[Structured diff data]
*** Block opens ***

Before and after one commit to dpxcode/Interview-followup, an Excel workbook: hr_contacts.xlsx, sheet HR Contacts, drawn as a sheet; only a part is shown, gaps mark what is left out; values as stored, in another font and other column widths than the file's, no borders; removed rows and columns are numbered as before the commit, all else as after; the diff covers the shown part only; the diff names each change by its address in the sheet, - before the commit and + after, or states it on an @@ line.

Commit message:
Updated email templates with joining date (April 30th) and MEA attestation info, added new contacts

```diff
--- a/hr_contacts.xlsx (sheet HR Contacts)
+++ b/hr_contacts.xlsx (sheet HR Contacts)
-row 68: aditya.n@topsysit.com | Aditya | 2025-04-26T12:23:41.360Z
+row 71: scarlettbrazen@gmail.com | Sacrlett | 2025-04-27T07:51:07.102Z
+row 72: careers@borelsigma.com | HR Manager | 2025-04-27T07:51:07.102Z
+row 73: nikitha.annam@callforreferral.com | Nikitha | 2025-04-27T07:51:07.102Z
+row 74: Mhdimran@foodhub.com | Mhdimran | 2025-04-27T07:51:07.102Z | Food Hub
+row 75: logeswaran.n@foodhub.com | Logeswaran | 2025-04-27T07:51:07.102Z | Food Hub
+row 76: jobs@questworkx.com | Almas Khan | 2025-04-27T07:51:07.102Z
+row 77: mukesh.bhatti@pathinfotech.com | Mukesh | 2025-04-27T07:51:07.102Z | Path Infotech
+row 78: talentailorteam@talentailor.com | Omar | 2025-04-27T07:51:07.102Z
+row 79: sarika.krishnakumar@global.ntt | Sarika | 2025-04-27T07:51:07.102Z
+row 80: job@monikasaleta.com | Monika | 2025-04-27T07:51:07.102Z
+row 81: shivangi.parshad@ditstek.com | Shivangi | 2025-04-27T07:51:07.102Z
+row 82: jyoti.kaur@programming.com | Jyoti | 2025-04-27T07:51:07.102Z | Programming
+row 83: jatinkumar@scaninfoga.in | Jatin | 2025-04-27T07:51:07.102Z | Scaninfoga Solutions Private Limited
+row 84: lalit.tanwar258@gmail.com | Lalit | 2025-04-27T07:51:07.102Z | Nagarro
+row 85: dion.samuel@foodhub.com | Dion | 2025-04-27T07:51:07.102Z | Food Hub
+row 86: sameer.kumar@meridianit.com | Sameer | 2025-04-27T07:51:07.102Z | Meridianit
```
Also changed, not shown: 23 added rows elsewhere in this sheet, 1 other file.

*** Block closes ***

▶ PROBLEM TO SOLVE: Please retype the entries above in full, exactly as they stand.

▶ ANSWER SPACE:
Before and after one commit to dpxcode/Interview-followup, an Excel workbook: hr_contacts.xlsx, sheet HR Contacts, drawn as a sheet; only a part is shown, gaps mark what is left out; values as stored, in another font and other column widths than the file's, no borders; removed rows and columns are numbered as before the commit, all else as after; the diff covers the shown part only; the diff names each change by its address in the sheet, - before the commit and + after, or states it on an @@ line.

Commit message:
Updated email templates with joining date (April 30th) and MEA attestation info, added new contacts

```diff
--- a/hr_contacts.xlsx (sheet HR Contacts)
+++ b/hr_contacts.xlsx (sheet HR Contacts)
-row 68: aditya.n@topsysit.com | Aditya | 2025-04-26T12:23:41.360Z
+row 71: scarlettbrazen@gmail.com | Sacrlett | 2025-04-27T07:51:07.102Z
+row 72: careers@borelsigma.com | HR Manager | 2025-04-27T07:51:07.102Z
+row 73: nikitha.annam@callforreferral.com | Nikitha | 2025-04-27T07:51:07.102Z
+row 74: Mhdimran@foodhub.com | Mhdimran | 2025-04-27T07:51:07.102Z | Food Hub
+row 75: logeswaran.n@foodhub.com | Logeswaran | 2025-04-27T07:51:07.102Z | Food Hub
+row 76: jobs@questworkx.com | Almas Khan | 2025-04-27T07:51:07.102Z
+row 77: mukesh.bhatti@pathinfotech.com | Mukesh | 2025-04-27T07:51:07.102Z | Path Infotech
+row 78: talentailorteam@talentailor.com | Omar | 2025-04-27T07:51:07.102Z
+row 79: sarika.krishnakumar@global.ntt | Sarika | 2025-04-27T07:51:07.102Z
+row 80: job@monikasaleta.com | Monika | 2025-04-27T07:51:07.102Z
+row 81: shivangi.parshad@ditstek.com | Shivangi | 2025-04-27T07:51:07.102Z
+row 82: jyoti.kaur@programming.com | Jyoti | 2025-04-27T07:51:07.102Z | Programming
+row 83: jatinkumar@scaninfoga.in | Jatin | 2025-04-27T07:51:07.102Z | Scaninfoga Solutions Private Limited
+row 84: lalit.tanwar258@gmail.com | Lalit | 2025-04-27T07:51:07.102Z | Nagarro
+row 85: dion.samuel@foodhub.com | Dion | 2025-04-27T07:51:07.102Z | Food Hub
+row 86: sameer.kumar@meridianit.com | Sameer | 2025-04-27T07:51:07.102Z | Meridianit
```
Also changed, not shown: 23 added rows elsewhere in this sheet, 1 other file.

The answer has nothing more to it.